What do you truly love to do?
What makes you excited to get out of bed each day?
Start writing down what you’re passionate about. Then, narrow your focus down to one passion you’d like to turn into profit.
Success comes with baby steps and a solid commitment. Once you decide what passion you want to pursue as a career, it’s time to start creating a step-by-step plan. This might feel overwhelming at first, but remember, it’s about baby steps at this point. You’re getting some excitement and momentum going.
You’ll want to do some research in your career choice. For example, if you love fishing and want to turn that into a profit, start seeing what others are doing in the fishing niche to earn money. Some are selling tackle and bait. Others are catching fish and selling it. Still others may be writing articles for fishing magazines and/or websites.
As you research, write down key ideas and thoughts in a notebook. You can also find plenty of great videos on YouTube about various business start-ups. This first phase of doing your homework is important.
You may want to seek out a mentor who is already doing what you want to do. With the internet so handy, you can reach out online via email all around the world to connect. Sure, not everyone is willing to give you some advice as to how you can turn your passion into profit, but some are. Seek those folks out. You can also hire a business or career coach to assist you with this transition into a new career.

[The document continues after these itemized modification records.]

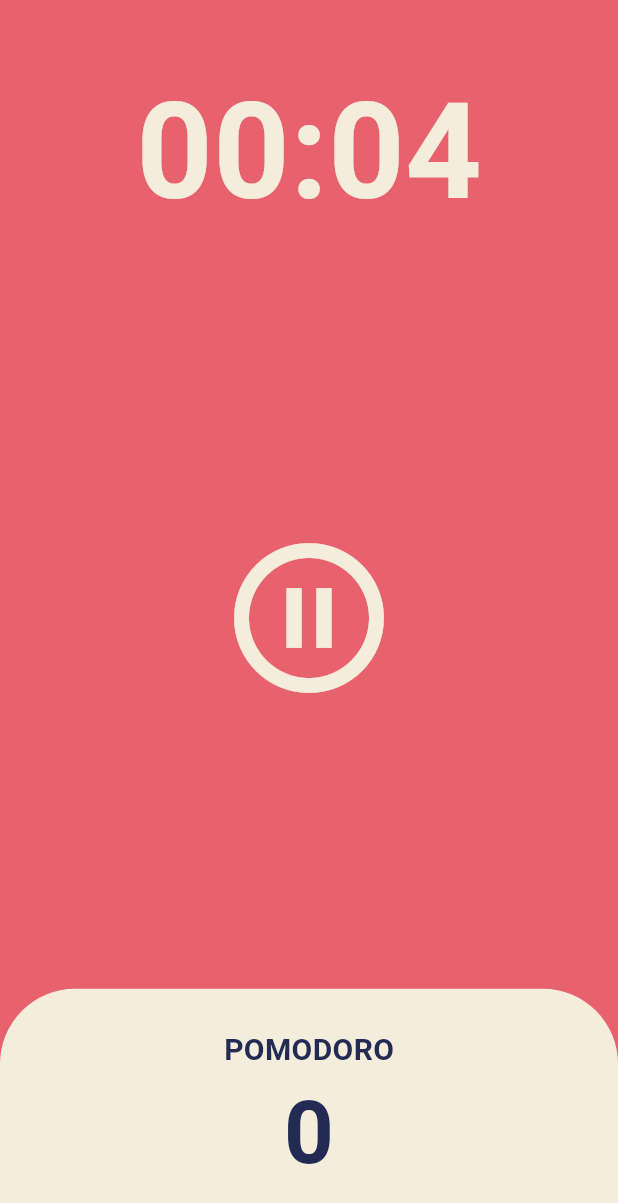
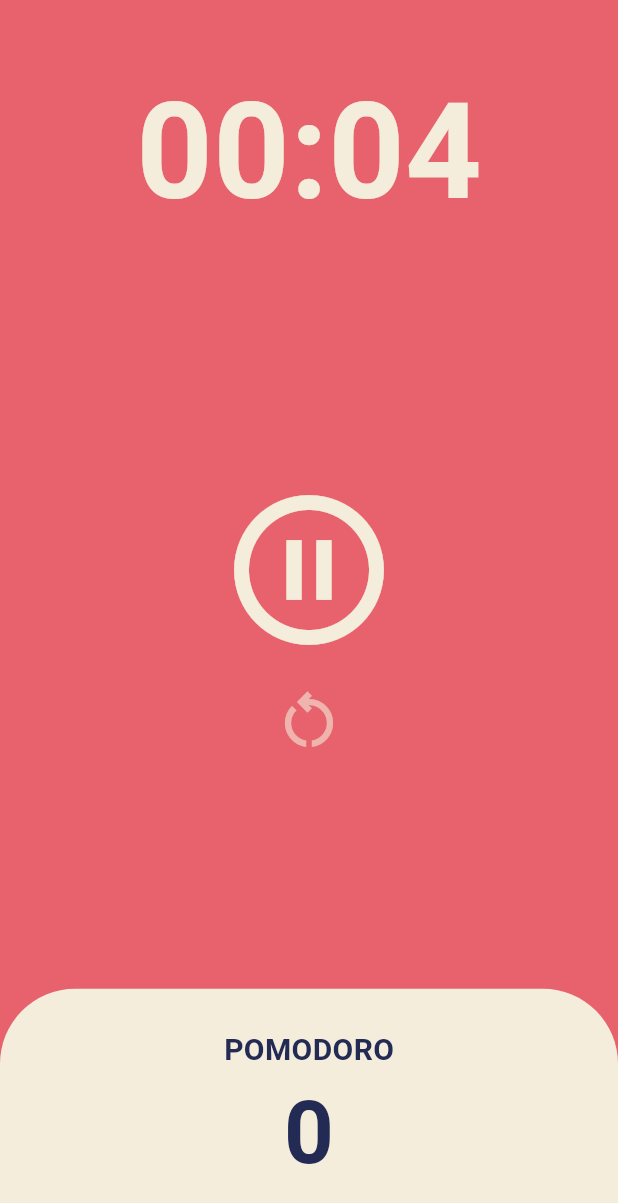
Before and after one commit to Sauvi9non/Nomad_pomodoro, a Flutter app: the screen it shows after launch, after a tap on the "play circle outline" icon, on a phone screen of 412 x 824 dp. Shown: the top 1203 px of the screen. Run offline on Flutter 3.47's test engine with Material 3 defaults, Android fonts, the phone set to English and light mode, and no system bars.

Commit message:
[FEAT] 재시작 버튼

```diff
--- a/nomad_pomodoro/lib/screens/home_screen.dart
+++ b/nomad_pomodoro/lib/screens/home_screen.dart
@@ -15,6 +15,7 @@ class _HomeScreenState extends State<HomeScreen> {
   int totalSeconds = timeSelect[0];
   late Timer timer; //사용자가 버튼 누를 때만 생성되도록 -> 나중에 초기화 된다 -> late로 이를 명시
   bool isRunning = false; //처음에는 시간이 안가니까 true, 최초 1회 누르고 나서야 false
+  bool showRestart = false;
   int totalPomodoros = 0;
 
   void onTick(Timer timer) {
@@ -38,6 +39,7 @@ class _HomeScreenState extends State<HomeScreen> {
     timer = Timer.periodic(Duration(seconds: 1), onTick);
     setState(() {
       isRunning = true; //isPause 상태 반대로
+      showRestart = true;
     });
   }
 
@@ -45,6 +47,14 @@ class _HomeScreenState extends State<HomeScreen> {
     timer.cancel();
     setState(() {
       isRunning = false;
+    });
+  }
+
+  void onRestartPressed() {
+    setState(() {
+      totalSeconds = timeSelect[0];
+      isRunning = false;
+      timer.cancel();
     });
   }
 
@@ -85,13 +95,26 @@ class _HomeScreenState extends State<HomeScreen> {
           Flexible(
             flex: 3,
             child: Center(
-              child: IconButton(
+              child: Column(
+                mainAxisAlignment: MainAxisAlignment.center,
+                children: [
+                  IconButton(
                     onPressed: isRunning ? onPausePressed : onStartPressed,
                     icon: isRunning
                         ? Icon(Icons.pause_circle_outline)
                         : Icon(Icons.play_circle_outline),
                     iconSize: 120,
                     color: Theme.of(context).cardColor,
+                  ),
+                  showRestart
+                      ? IconButton(
+                          onPressed: onRestartPressed,
+                          icon: Icon(Icons.restart_alt_outlined),
+                          iconSize: 48,
+                          color: Theme.of(context).cardColor.withAlpha(150),
+                        )
+                      : SizedBox(),
+                ],
               ),
             ),
           ),
```
Lines whose indentation alone changed are shown as unchanged.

You might not want to give up your day job just yet. It takes time to build a business. Try not to get discouraged if it doesn’t go as fast as you wish.
Let all your family and friends know about your desire to turn your passion into a business. You’d be surprised at how well word of mouth advertising works. At the same time, don’t negate the power of the internet. Set yourself up a Facebook Business page and start providing good content for your audience. Over time, you’ll start getting the attention of those that are interested in what you’re offering.
The most successful businesses out there may have a couple things in common:
They help solve a problem for people or businesses and/or add value to their lives.
Figure out what problem your passion will help solve or how it will add value to others’ lives.
Do your best to enjoy the process of turning passion into profit. It’s easy to get frustrated when the money isn’t rolling in the way you want. Try to look at it all as an opportunity to learn valuable life lessons. If you’re doing what you love on most days career-wise, that’s a pretty big blessing in and of itself. If you desire more income, remember that as with any business, it takes time, dedication, wisdom, planning, executing the plan, and sometimes even failing.
If you fail at something, dust yourself off, get up, and try again. Consider it all as opportunity to learn.
I hope this article has helped you learn more about turning passions into profit. I can attest to the fact that it’s possible, but it does take various ingredients, time, and resilience.
If you want to try out a new career doing what you love, begin envisioning it and take your first steps.